Like most food management careers, the job outlook for catering directors is a mixed bag. On one hand, the BLS reports that new positions are expected to grow just 5 percent between 2008 and 2018, which is slower than the average for all occupations. On the other hand, food careers typically have tremendous turnover, so there is still an abundance of jobs for new catering directors.
How Has the Recession Affected Catering Managers?
It seems the sluggish economy has impacted most industries, and food management is no exception. Fortunately, some aspects of a catering director's job seem virtually recession-proof, though budgets have gotten tighter.
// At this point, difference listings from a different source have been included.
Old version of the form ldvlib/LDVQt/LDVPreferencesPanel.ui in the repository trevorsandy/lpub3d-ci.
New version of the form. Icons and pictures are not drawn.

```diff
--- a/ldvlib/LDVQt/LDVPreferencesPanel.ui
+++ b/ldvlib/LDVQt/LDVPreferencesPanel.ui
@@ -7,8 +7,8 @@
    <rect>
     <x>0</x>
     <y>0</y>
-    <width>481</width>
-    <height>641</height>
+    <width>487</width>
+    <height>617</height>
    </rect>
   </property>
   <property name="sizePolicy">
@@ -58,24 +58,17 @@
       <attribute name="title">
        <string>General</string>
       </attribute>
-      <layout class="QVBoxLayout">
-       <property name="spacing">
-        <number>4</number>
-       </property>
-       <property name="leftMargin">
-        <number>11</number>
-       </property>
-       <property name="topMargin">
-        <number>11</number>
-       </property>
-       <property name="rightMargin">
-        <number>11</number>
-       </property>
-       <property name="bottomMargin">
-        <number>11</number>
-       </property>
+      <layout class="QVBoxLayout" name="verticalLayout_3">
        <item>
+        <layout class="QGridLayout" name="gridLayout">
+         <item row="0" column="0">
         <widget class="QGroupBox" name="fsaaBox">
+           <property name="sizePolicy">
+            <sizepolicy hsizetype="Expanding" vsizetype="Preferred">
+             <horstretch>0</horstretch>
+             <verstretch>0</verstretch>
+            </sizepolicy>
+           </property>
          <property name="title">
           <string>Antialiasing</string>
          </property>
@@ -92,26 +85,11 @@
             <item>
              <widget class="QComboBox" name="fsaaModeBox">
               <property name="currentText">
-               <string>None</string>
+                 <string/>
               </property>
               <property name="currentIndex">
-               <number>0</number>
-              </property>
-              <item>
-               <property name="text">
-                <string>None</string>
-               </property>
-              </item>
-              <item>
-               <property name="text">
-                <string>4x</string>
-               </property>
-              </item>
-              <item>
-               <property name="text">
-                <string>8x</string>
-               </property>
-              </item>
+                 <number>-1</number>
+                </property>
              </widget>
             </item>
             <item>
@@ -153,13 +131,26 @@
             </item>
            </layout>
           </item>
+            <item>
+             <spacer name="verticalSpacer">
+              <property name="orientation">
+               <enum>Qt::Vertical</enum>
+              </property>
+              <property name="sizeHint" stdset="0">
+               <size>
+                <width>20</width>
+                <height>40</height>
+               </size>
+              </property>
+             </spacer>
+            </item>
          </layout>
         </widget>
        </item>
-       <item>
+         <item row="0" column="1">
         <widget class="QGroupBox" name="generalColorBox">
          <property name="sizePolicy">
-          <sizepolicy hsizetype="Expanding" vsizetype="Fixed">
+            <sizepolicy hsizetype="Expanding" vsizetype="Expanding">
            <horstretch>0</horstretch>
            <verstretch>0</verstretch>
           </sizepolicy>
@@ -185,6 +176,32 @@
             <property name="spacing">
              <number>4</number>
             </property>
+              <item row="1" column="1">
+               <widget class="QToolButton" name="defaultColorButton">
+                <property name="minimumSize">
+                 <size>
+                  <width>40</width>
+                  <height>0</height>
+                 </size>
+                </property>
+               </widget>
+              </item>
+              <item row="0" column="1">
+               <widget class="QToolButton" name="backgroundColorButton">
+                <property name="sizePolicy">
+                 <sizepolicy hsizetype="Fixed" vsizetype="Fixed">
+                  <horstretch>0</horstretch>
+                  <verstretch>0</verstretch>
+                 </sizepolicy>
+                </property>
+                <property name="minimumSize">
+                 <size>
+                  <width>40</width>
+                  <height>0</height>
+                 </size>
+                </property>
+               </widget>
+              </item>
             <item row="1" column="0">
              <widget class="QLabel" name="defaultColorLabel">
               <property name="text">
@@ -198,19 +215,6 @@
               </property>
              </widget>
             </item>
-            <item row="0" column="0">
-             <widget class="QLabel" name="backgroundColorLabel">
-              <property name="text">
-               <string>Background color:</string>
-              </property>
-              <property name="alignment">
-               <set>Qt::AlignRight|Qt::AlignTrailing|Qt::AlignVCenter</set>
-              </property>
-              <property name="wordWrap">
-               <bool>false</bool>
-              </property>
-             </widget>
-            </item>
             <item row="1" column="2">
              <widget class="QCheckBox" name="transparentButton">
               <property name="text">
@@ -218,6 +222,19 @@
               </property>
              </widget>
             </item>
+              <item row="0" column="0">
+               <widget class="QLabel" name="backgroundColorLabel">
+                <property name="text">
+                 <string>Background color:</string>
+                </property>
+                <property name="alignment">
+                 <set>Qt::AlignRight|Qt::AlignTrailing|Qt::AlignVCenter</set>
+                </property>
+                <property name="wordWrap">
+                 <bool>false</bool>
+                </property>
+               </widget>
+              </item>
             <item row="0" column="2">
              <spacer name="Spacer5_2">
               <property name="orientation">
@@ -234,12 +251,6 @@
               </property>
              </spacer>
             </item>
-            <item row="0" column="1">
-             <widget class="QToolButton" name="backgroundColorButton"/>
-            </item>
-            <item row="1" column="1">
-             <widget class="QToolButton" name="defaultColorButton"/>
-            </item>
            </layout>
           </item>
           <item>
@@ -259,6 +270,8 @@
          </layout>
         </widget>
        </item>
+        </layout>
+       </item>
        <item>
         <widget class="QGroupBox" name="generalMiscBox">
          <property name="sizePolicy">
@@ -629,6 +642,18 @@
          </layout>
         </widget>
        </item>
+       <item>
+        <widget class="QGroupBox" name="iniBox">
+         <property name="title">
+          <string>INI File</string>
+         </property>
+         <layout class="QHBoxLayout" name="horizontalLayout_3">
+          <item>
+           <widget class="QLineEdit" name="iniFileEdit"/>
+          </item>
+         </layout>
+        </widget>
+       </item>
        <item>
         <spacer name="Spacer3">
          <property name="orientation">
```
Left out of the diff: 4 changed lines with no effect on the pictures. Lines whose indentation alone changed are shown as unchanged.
A client will still hire a catering service for a wedding reception, for instance, but food and other services may be downsized.
As always, catering directors adjust with the times. Today, that means learning how to accommodate tighter budgets, finding good deals, and negotiating with vendors. It also means knowing how (and when) to cut overhead costs and staff.
Average Catering Director Salary
It can be difficult to say for certain how much you can expect to earn as a catering director since salary varies by employer, typical event size and budget, and location. In general, however, one can expect to earn between $35,000 and $45,000. This number can increase dramatically with education and experience. You can also earn more by using your skills to launch your own catering service, though a business degree might be in order to help you succeed.
If a career in catering sounds like the job for you, browse Chef2Chef.net to learn more about becoming a catering director.
About the Author
Aimee Hosler is a freelance journalist and self-proclaimed foodie. She earned her journalism degree from California Polytechnic State University in the heart of the San Luis Obispo wine country.